| TASK STATEMENT |
Skip all lines in the entries below that come before the one containing "flowchart LR". Repeat that line and the rest exactly.

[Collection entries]
------------------------------------------------
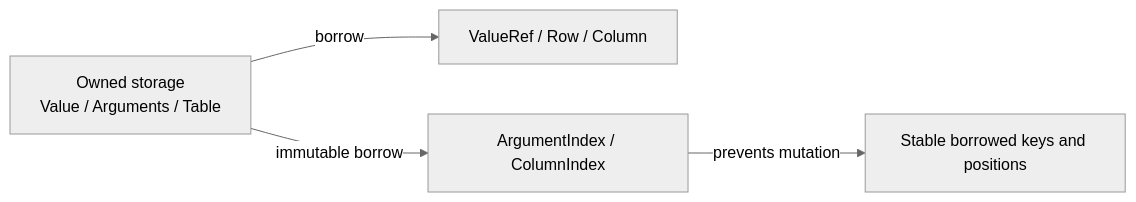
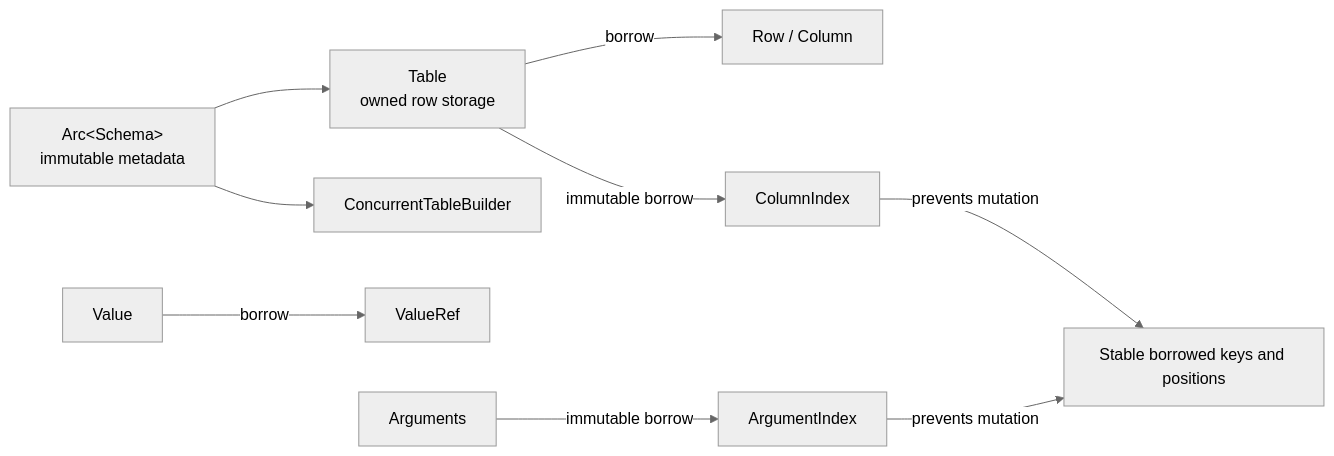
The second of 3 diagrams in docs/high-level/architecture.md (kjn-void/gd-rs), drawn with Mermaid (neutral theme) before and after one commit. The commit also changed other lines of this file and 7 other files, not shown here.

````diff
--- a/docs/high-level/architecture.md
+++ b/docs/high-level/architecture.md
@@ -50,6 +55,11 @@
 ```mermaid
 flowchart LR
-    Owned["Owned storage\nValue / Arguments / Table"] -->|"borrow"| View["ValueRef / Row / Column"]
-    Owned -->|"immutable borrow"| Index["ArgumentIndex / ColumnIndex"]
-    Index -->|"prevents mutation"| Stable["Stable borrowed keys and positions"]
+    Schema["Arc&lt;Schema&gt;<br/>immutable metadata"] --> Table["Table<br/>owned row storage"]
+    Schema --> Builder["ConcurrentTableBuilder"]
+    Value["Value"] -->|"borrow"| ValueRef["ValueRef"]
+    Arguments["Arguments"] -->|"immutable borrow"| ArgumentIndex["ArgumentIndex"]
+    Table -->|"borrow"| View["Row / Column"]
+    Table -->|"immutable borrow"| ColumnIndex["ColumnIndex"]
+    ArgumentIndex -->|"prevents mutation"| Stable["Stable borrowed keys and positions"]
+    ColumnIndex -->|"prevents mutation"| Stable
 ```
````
------------------------------------------------
| TASK OUTPUT |
 flowchart LR
-    Owned["Owned storage\nValue / Arguments / Table"] -->|"borrow"| View["ValueRef / Row / Column"]
-    Owned -->|"immutable borrow"| Index["ArgumentIndex / ColumnIndex"]
-    Index -->|"prevents mutation"| Stable["Stable borrowed keys and positions"]
+    Schema["Arc&lt;Schema&gt;<br/>immutable metadata"] --> Table["Table<br/>owned row storage"]
+    Schema --> Builder["ConcurrentTableBuilder"]
+    Value["Value"] -->|"borrow"| ValueRef["ValueRef"]
+    Arguments["Arguments"] -->|"immutable borrow"| ArgumentIndex["ArgumentIndex"]
+    Table -->|"borrow"| View["Row / Column"]
+    Table -->|"immutable borrow"| ColumnIndex["ColumnIndex"]
+    ArgumentIndex -->|"prevents mutation"| Stable["Stable borrowed keys and positions"]
+    ColumnIndex -->|"prevents mutation"| Stable
 ```
````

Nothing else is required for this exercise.